** SOURCE MATERIAL follows **

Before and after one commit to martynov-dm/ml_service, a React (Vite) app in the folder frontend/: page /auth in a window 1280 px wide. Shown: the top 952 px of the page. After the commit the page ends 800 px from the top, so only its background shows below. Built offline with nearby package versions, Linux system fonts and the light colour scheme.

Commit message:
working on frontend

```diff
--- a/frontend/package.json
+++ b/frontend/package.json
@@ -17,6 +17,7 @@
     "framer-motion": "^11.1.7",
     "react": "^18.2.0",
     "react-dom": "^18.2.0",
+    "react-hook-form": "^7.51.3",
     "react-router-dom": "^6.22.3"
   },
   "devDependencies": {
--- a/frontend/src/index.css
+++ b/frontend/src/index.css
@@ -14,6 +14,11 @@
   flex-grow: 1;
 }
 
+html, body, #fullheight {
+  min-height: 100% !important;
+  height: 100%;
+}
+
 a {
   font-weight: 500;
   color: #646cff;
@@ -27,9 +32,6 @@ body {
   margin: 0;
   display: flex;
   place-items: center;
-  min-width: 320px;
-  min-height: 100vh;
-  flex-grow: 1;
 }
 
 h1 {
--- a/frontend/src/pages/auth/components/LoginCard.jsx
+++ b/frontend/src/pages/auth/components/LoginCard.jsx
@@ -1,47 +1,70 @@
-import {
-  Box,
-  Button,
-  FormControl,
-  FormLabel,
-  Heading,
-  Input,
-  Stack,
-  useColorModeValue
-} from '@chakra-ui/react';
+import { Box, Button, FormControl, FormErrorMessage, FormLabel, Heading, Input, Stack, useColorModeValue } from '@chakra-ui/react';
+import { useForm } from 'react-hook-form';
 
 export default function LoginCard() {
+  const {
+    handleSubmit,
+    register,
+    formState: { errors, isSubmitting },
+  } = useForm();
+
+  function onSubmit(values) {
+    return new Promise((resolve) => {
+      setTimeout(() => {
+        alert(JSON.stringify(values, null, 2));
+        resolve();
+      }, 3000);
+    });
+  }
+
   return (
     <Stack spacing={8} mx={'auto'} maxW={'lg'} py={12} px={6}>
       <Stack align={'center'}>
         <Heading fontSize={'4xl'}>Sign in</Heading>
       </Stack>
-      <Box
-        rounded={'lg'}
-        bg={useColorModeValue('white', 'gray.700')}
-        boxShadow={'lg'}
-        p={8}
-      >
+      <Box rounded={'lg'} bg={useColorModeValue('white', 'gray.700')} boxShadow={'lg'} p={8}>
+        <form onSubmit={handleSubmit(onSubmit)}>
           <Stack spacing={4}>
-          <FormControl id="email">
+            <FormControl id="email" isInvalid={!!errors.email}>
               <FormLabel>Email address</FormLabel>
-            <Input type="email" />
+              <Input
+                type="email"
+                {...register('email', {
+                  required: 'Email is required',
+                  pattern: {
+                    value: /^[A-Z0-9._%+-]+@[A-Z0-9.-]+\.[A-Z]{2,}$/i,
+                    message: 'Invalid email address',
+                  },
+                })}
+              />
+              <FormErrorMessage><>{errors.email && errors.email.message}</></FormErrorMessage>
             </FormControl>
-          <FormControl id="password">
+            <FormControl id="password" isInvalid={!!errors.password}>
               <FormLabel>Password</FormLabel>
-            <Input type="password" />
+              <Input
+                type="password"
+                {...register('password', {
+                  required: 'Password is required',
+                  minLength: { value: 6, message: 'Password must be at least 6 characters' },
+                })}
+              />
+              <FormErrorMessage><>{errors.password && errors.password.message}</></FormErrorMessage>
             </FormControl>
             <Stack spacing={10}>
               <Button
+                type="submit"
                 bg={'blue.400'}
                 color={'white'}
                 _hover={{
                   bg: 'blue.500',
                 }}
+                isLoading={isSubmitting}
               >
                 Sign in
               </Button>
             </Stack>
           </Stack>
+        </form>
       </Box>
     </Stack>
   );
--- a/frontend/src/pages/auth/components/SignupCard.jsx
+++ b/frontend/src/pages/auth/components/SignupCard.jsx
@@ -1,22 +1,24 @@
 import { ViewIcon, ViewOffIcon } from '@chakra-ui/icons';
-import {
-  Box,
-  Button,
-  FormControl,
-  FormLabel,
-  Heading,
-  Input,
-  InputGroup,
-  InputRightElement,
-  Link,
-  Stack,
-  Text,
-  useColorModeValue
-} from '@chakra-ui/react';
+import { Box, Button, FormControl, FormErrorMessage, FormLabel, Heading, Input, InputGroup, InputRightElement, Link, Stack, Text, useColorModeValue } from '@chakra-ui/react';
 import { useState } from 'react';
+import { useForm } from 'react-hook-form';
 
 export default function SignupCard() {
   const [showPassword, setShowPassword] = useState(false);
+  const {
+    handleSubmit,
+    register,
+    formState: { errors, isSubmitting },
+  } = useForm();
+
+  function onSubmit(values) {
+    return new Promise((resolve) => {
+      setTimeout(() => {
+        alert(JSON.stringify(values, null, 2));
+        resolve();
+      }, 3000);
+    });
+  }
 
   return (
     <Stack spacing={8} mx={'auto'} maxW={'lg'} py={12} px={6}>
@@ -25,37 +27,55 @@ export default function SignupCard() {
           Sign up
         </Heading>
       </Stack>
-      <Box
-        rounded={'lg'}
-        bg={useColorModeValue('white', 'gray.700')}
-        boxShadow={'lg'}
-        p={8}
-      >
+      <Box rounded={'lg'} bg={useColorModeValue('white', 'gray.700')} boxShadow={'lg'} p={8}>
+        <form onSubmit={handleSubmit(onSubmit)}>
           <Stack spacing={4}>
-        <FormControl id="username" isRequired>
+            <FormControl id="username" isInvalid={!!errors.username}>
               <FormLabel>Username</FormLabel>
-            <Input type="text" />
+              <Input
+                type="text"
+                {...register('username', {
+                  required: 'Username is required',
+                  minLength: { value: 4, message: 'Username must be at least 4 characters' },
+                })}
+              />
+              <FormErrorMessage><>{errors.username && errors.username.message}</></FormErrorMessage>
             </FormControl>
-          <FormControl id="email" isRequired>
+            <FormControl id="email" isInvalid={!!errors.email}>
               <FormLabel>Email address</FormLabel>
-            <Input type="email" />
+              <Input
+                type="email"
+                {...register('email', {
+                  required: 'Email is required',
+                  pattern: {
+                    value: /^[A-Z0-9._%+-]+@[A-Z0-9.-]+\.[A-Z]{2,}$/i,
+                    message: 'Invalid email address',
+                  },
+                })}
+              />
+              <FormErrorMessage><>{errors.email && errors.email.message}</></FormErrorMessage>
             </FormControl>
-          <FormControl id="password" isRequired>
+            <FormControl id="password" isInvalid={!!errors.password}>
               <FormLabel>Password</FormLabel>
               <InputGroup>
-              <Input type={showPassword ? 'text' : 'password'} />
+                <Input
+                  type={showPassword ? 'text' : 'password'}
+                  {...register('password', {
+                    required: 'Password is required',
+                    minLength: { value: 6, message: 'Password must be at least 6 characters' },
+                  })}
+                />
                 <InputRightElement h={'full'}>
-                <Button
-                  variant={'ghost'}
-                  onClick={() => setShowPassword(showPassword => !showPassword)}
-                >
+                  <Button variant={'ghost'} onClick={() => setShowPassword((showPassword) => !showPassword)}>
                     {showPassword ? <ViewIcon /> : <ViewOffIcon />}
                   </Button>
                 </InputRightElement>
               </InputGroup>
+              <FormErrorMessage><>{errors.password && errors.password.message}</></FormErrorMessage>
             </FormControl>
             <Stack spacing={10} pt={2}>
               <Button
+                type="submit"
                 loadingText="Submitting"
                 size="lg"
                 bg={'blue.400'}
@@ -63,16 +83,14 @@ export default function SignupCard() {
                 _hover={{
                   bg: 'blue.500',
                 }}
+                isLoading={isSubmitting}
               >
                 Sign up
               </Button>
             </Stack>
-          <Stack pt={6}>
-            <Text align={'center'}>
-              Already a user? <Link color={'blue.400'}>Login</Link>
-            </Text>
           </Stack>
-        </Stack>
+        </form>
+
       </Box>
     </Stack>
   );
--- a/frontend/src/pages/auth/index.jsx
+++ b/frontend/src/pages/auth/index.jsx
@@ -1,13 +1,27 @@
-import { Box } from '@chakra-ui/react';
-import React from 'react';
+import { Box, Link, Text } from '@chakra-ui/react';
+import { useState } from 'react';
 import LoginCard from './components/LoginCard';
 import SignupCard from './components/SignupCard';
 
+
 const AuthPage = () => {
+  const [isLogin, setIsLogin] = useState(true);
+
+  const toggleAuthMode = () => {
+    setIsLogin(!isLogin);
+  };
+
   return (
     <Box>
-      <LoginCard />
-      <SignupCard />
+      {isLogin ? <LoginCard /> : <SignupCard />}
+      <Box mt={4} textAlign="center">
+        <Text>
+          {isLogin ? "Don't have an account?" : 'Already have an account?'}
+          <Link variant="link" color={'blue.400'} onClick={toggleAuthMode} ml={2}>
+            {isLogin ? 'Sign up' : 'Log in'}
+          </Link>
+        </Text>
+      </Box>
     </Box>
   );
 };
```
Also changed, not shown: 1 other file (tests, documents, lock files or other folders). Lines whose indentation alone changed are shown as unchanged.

** End of SOURCE MATERIAL **

» **WHAT TO PRODUCE**
Please report all lines in the entries where "minLength" appears.

» **THE COMPLETED TASK**
+                  minLength: { value: 6, message: 'Password must be at least 6 characters' },
+                  minLength: { value: 4, message: 'Username must be at least 4 characters' },
+                    minLength: { value: 6, message: 'Password must be at least 6 characters' },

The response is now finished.